Matt Dillon defends Lars von Trier: “He isn’t evil, ‘The House That Jack Built’ is work of art”
Matt Dillon has defended critics of Lars von Trier having starred in the controversial director’s newest film The House That Jack Built.
Trier, who has made a name for himself with his now iconic shock factor work, is preparing for the mainstream release of his two-and-a-half hour film depicting 12 years in the life of a “highly intelligent” serial killer played by Oscar nominee Dillon.
Set in the 1970s and 1980s Washington, Von Trier has described the film as celebrating “the idea that life is evil and soulless” but has been described as ‘murder porn’ by some critics. Some went as far as saying that the Danish writer-director had “gone too far” with his latest effort.
Entertainment reporter Roger Friedman called the film a “vile movie” that “should not have been made.” Viewers who stormed out of the Cannes Film Festival reportedly said “he mutilates children… and we are all there in formal dress expected to watch it?” upon exiting the screening.
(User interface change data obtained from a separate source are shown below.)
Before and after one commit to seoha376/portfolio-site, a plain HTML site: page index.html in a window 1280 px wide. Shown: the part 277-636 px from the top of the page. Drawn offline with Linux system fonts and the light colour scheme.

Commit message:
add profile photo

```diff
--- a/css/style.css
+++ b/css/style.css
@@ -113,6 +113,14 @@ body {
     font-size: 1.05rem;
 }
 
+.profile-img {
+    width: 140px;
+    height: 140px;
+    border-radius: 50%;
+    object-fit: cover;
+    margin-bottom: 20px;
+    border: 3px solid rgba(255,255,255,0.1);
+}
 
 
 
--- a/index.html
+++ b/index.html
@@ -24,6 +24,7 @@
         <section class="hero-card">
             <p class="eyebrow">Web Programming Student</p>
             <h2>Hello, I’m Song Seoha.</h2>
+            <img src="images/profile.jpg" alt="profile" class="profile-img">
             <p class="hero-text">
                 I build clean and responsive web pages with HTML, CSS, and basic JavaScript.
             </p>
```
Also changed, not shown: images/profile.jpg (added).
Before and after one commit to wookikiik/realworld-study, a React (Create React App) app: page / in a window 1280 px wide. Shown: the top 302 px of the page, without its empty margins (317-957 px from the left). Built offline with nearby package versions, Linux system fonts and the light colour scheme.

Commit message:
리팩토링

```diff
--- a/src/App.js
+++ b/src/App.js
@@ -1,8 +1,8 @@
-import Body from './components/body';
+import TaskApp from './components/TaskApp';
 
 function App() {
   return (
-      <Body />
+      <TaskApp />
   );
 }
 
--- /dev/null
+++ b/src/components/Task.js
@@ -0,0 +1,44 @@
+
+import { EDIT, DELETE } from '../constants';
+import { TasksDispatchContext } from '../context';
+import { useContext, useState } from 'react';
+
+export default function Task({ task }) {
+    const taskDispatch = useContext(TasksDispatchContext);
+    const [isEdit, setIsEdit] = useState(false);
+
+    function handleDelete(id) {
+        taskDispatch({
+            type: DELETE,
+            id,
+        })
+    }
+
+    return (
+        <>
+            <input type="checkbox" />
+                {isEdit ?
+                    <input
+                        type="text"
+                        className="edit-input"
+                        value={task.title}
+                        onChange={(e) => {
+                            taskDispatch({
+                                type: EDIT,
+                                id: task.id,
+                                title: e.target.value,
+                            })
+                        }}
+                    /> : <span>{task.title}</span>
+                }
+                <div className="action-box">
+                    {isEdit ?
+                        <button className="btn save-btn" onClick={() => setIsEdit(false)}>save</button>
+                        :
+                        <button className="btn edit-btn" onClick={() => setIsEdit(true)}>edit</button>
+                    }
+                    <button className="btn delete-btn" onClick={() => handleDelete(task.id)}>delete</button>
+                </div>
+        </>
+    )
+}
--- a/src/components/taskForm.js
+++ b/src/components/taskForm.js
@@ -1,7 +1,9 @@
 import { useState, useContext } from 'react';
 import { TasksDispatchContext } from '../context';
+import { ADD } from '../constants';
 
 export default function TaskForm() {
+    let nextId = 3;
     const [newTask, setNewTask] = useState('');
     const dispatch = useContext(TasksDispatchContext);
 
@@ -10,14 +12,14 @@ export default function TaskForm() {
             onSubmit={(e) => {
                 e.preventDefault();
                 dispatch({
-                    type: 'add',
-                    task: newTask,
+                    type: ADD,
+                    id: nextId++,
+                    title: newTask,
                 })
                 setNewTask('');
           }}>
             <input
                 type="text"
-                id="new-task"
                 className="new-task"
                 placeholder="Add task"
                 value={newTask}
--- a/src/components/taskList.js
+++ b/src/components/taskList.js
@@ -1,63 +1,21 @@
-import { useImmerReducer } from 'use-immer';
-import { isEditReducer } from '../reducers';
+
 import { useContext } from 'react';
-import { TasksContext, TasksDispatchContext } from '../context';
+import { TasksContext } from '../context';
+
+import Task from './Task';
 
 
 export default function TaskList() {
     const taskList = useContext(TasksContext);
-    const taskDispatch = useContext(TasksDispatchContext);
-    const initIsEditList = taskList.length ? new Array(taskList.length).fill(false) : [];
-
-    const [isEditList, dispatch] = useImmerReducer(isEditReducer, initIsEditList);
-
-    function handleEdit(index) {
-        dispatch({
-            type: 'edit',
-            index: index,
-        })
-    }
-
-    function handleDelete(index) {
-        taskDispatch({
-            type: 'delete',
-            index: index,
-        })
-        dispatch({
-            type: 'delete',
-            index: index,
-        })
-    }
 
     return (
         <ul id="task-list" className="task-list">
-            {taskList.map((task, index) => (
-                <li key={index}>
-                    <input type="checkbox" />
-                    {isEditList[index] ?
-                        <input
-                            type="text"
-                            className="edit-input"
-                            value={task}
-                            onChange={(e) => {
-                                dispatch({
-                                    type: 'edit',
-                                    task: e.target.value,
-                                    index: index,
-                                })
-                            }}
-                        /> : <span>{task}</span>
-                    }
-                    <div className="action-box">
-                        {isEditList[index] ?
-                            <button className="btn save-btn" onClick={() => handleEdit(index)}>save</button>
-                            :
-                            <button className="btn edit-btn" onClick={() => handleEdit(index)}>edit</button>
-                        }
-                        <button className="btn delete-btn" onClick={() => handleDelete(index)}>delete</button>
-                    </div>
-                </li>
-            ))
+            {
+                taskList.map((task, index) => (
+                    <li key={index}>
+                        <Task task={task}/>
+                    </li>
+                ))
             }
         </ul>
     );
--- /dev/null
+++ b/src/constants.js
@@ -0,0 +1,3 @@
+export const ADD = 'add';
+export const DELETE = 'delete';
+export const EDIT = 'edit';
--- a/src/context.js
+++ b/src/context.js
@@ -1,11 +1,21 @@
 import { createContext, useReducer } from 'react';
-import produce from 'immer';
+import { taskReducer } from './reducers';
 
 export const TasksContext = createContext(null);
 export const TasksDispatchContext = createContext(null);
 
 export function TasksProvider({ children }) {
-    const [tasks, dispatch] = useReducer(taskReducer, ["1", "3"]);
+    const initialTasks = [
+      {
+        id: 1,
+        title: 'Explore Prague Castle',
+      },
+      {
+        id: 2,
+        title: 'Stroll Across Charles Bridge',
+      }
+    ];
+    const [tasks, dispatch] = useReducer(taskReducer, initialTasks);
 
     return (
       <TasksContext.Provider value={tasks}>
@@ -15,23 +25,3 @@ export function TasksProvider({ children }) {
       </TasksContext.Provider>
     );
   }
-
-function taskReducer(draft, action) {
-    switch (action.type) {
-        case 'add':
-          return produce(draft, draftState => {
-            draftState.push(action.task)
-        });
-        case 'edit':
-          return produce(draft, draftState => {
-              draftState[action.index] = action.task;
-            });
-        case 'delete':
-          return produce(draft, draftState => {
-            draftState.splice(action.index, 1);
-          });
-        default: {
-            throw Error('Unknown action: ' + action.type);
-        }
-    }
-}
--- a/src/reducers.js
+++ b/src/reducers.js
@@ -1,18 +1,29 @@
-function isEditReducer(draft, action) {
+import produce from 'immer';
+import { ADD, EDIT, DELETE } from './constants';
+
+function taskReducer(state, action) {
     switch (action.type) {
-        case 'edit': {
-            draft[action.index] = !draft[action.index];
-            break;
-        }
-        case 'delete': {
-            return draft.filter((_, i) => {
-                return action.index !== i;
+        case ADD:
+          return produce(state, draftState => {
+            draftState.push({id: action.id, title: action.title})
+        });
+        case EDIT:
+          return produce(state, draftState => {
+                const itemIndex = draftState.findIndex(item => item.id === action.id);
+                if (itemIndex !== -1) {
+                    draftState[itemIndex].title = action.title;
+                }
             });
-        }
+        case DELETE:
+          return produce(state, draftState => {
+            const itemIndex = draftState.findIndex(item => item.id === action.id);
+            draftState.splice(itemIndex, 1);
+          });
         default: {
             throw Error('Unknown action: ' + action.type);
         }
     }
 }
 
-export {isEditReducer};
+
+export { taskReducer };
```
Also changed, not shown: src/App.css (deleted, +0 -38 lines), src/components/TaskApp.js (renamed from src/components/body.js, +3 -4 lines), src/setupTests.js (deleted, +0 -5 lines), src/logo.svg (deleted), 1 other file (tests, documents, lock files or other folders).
Despite the criticism, Dillon has embraced the film and come to the defence of Trier: “I like that Lars embraces the controversy of it all,” Dillon said in a new interview with Indiewire. “He loves to be polarizing — that’s just part of his uncompromising nature,” he added.
“He’s not an evil person. This film is not an evil act. This is an exploration and a meditation of evil. It’s a work of art. I’ve taken some flak for saying this, but I think it’s okay for the audience to be disturbed by it! Yeah, it’s entertainment…”
“I’m very against censorship,” Dillon continued. “Lars is practicing that. He’s courageous. He’s not courageous in every aspect of his life, but as a filmmaker he’s got a lot of guts. What’s so great about Lars is that he gives you permission to do whatever you want.”
“If people get upset, he just says ‘blame me.’ That’s why actors are treated so well in his films, and people like working with him.”